I really can't imagine living life without him. Don't get me wrong, there are days I imagine laying on a tropical beach all by my lonesome reading a book sipping an umbrella drink and he imagines (and once a year lives) traipsing the mountains in Colorado, without me, being a mountain man/elk slayer. And that's why we work. While our identities are fully tied to each other, our kids, families, and our farm, we still are our own people. Even if it is just a few days a year.

We grow up with fairy tales and happily ever afters and tv families. They make it look easy. Then you grow up and ain't! It's hard and gritty and messy. I can't imagine how people say things like "we've been married 5 years and we've never had a fight" and mean it. I would be willing to bet that someone in that relationship ain't all that happy! 

Fighting is normal. It grows relationships. It makes things change and evolve or dissolve. It can be like a stormy spring. Sometimes fights tear down a relationship like a tornado and you can either decide to leave it torn apart or you can rebuild. Depending on the subject matter that can be tough. I've seen friends and family members go both ways with that kind of storm. But after a tornado there is always something you can find breathtakingly beautiful. It might be a flower or tree still standing, or a treasure not destroyed. Sometimes it's just the spirit of those affected an the determination to keep moving forward. 

We've had some stormy times probably a F1 tornado a time or two but we came out finding the beauty in making it work. I owe that to God. I'll tell you my little story. 

I picked the Milkman out. When I was 11 my parents (and God) decided that we were moving 250 or so miles from everything and everyone I'd ever known to some no-name Arkansas town. I hated them, my parents, and I wasn't too happy with God either. I remember that it was stay where we were, go to God forsaken Arkansas, or there was a Fresno, CA option in there somewhere. Thank The Lord we didn't go there. That would have been a train wreck. Rednecks and California, doesn't seem like it would end well. Anyhow, God knew what he was doing. My dad took this church in Arkansas and I hated it too. Even with my crying, screaming, begging, refusing, and logical arguments (11 is a very intelligent age) they still drug me here. 

I met a few people. I mostly hated them because they lived in Arkansas and I was being held hostage here. One of those people was the Milkman. But at the time he was a pain-in-the-butt 13 year old brat. I wasn't overly fond of him but he was kinda cute. That little brat stuck in my head for years. I married him in the game of MASH so many times I lost count. Gross. 
We grew up. He was a wild child redneck, confederate flag flying, Dixie horn having brat. But he was kinda cuter than before. I had a couple boyfriends and he had a girlfriend or twelve and it never really mattered. He went to college in the yankeeville north and came back after a couple years and I was a senior. When he got back....he was way cuter and a little less of a brat. Somewhere along the way I learned to love this little no name town. And then I chased the Milkman around like a 17 year old girl would do. 

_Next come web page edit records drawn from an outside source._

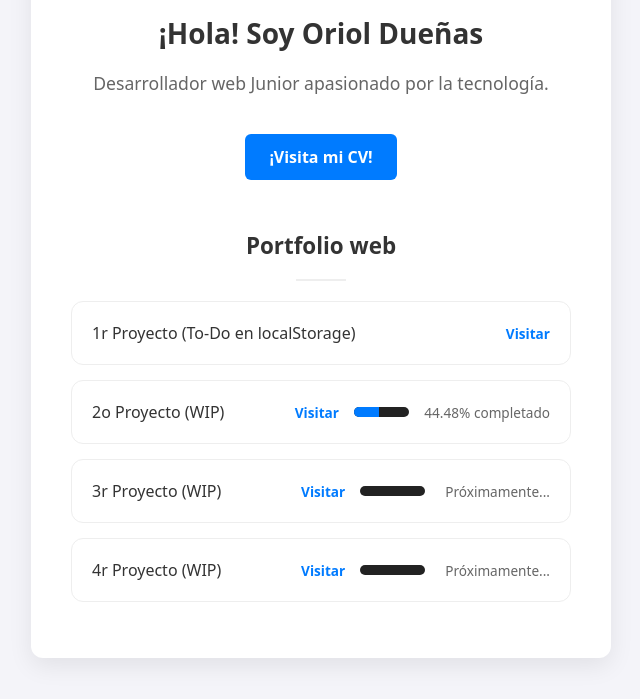
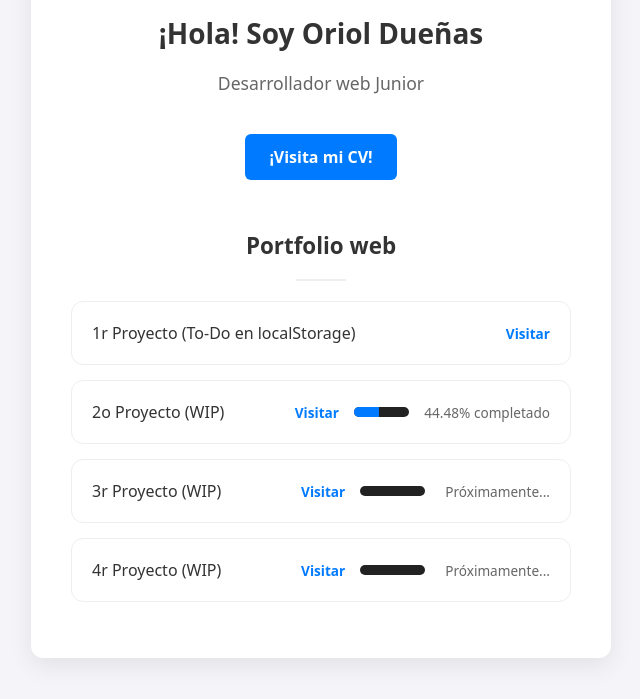
Before and after one commit to oriol-dt/oriol-dt.github.io, a plain HTML site: page index.html in a window 1280 px wide. Shown: the part 123-822 px from the top of the page, without its empty margins (319-959 px from the left). Drawn offline with Linux system fonts and the light colour scheme.

Commit message:
Small fix

```diff
--- a/index.html
+++ b/index.html
@@ -20,7 +20,7 @@
             </a>
         </div>
         <h1>¡Hola! Soy Oriol Dueñas</h1>
-        <p class="subtitle">Desarrollador web Junior apasionado por la tecnología.</p>
+        <p class="subtitle">Desarrollador web Junior</p>
     </header>
 
     <main>
```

I'm pretty stubborn and hard headed. (You never would have guessed, huh?) When I go after something I kind of make it a mission. And going after the Milkman wasn't one I was going to fail. I didn't. And there were more obstacles and tornados than I can count. But somehow I knew that God moved my family to this place, against my will, so I could spend my senior year chasing him and then spending the rest of my life loving, fighting, and living our dream, doing what we love. There isn't a day that goes by that I don't thank God for what he's given me. I'm blessed beyond words to have the life I have. None of them would have happened if I always stayed comfortable. My parents made hard decisions that put me where I am today and I am so glad they did. It caused them enough tornadoes to tear a town apart. And we've all been better off for their commitment to follow God. He knows what He's doing even if we can't see it. The benefits might not show for 10 years. I can see a little more of the picture today than I could when I was a miserable 11 year old. I wouldn't change a thing.